The daunting donation dilemma

Charities like TOMS come under public scrutiny when it comes to mixing business and philanthropy

Started in 2006, TOMS can be found at many retail locations including Heel Boy, Aritzia and Urban Outfitters. As of 2010, they have sold over one million pairs of shoes.
Started in 2006, TOMS can be found at many retail locations including Heel Boy, Aritzia and Urban Outfitters. As of 2010, they have sold over one million pairs of shoes.

There are over two million TOMS shoes in the world, around half of which are said to be on the feet of children in developing countries.

Founded in 2006, TOMS’ One for One Movement seeks to match every shoe purchased by donating one to a child in need. As noble as it might be, TOMS’ intentions often come under question.

It’s difficult to track where donated money goes when it comes to mixing business with social justice, according to School of Business professor Steven Salterio.

“It’s perfectly valid if people want to believe [TOMS] but essentially they have to take it on faith that they’re doing what they say they’re doing,” he said.

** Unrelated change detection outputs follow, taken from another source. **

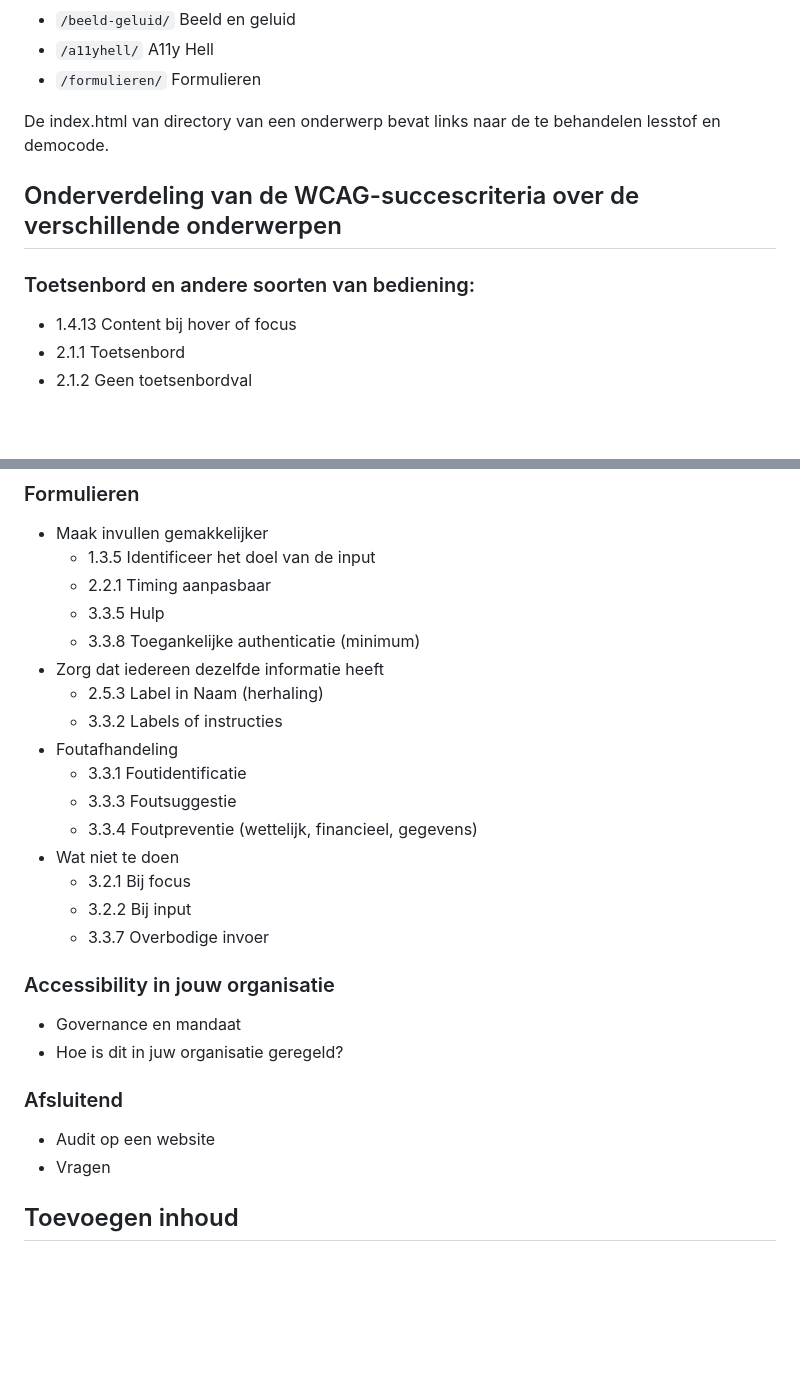
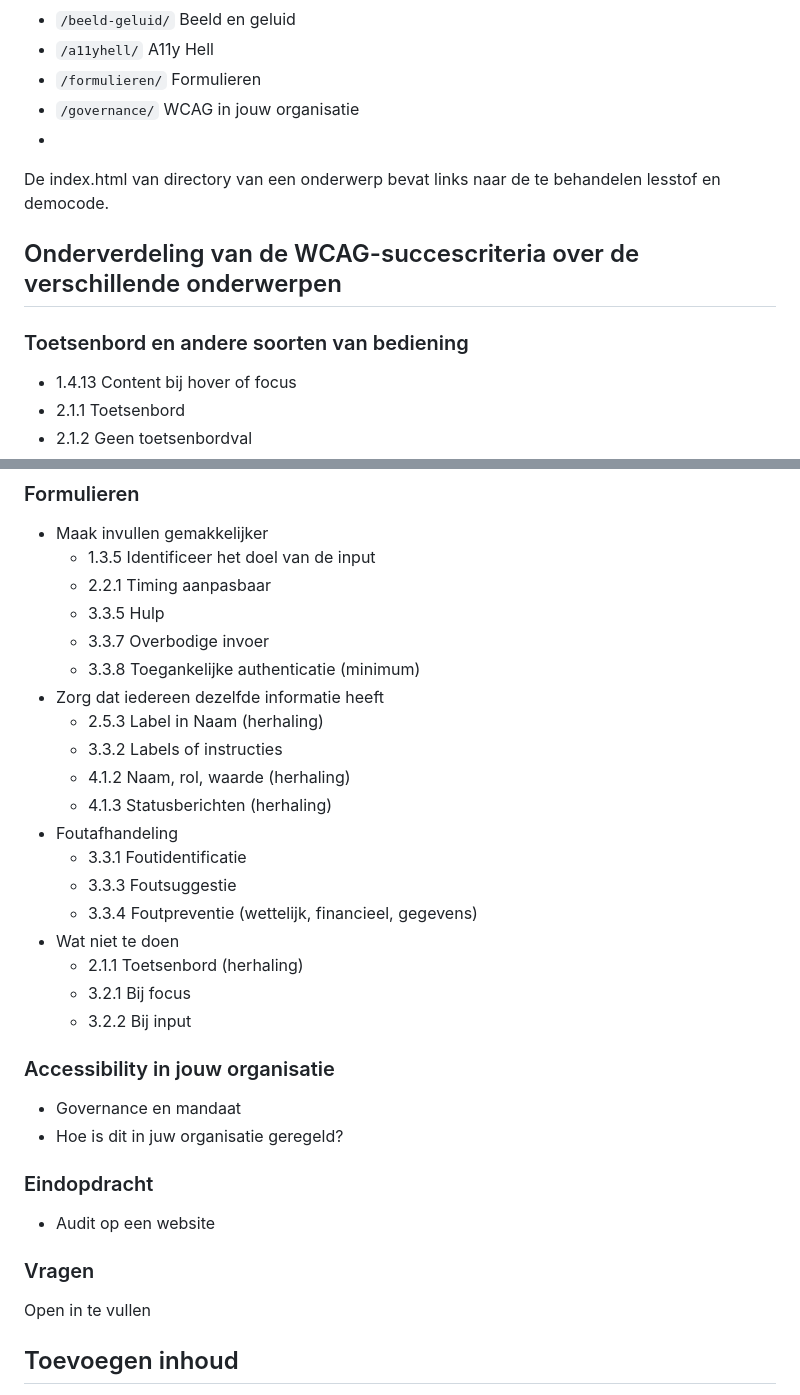
Before and after one commit to Internet-Academy-NL/wcag, a Markdown page: README.md, 2 parts joined by grey strips. Drawn GitHub-style; blank space fills up the shorter version.

Commit message:
Verdeling WCAG SC over de lessen

```diff
--- a/README.md
+++ b/README.md
@@ -26,13 +26,15 @@ Indeling:
 - `/beeld-geluid/`  Beeld en geluid
 - `/a11yhell/`  A11y Hell
 - `/formulieren/` Formulieren
-
+- `/governance/` WCAG in jouw organisatie
+-
 De index.html van directory van een onderwerp bevat links naar de te behandelen lesstof en democode.
 
 
 ## Onderverdeling van de WCAG-succescriteria over de verschillende onderwerpen
 
-### Toetsenbord en andere soorten van bediening:
+### Toetsenbord en andere soorten van bediening
+
 - 1.4.13 Content bij hover of focus
 - 2.1.1 Toetsenbord
 - 2.1.2 Geen toetsenbordval
@@ -107,26 +110,34 @@ De index.html van directory van een onderwerp bevat links naar de te behandelen
   - 1.3.5 Identificeer het doel van de input
   - 2.2.1 Timing aanpasbaar
   - 3.3.5 Hulp
+  - 3.3.7 Overbodige invoer
   - 3.3.8 Toegankelijke authenticatie (minimum)
 - Zorg dat iedereen dezelfde informatie heeft
   - 2.5.3 Label in Naam (herhaling)
   - 3.3.2 Labels of instructies
+  - 4.1.2 Naam, rol, waarde (herhaling)
+  - 4.1.3 Statusberichten (herhaling)
 - Foutafhandeling
   - 3.3.1 Foutidentificatie
   - 3.3.3 Foutsuggestie
   - 3.3.4 Foutpreventie (wettelijk, financieel, gegevens)
 - Wat niet te doen
+  - 2.1.1 Toetsenbord (herhaling)
   - 3.2.1 Bij focus
   - 3.2.2 Bij input
-  - 3.3.7 Overbodige invoer
 
 ### Accessibility in jouw organisatie
+
 - Governance en mandaat
 - Hoe is dit in juw organisatie geregeld?
 
-### Afsluitend
+### Eindopdracht
+
 - Audit op een website
-- Vragen
+
+### Vragen
+
+Open in te vullen
 
 ## Toevoegen inhoud
 
```
Also changed, not shown: other parts of README.md (+2 -1 lines).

Salterio is also the founding director of the Voluntary Sector Reporting Awards. Started five years ago, it gives awards to Ontario charities based on transparency to the public.

According to Salterio, TOMS shoes lacks this transparency. Provided on their website is their most recent Giving Report dated fall 2010. It doesn’t list the financial statements or risk of operation reports Salterio is accustomed to seeing from other charities.

He said there’s no assurance of TOMS’ credibility.

“They don’t give you enough information to … attempt to see if there are recipients of their aid,” he said. “They keep saying they work on giving shoes away through other organizations.

“When you start mixing models together and you claim you’re in business for profit and you’re also a charity, I think [consumers] have to take some sense of skepticism with them.”

According to TOMS spokesperson Lizzy Schofding, the company is in constant communication with their Giving Partners ­— local groups that facilitate TOMS shoe donations.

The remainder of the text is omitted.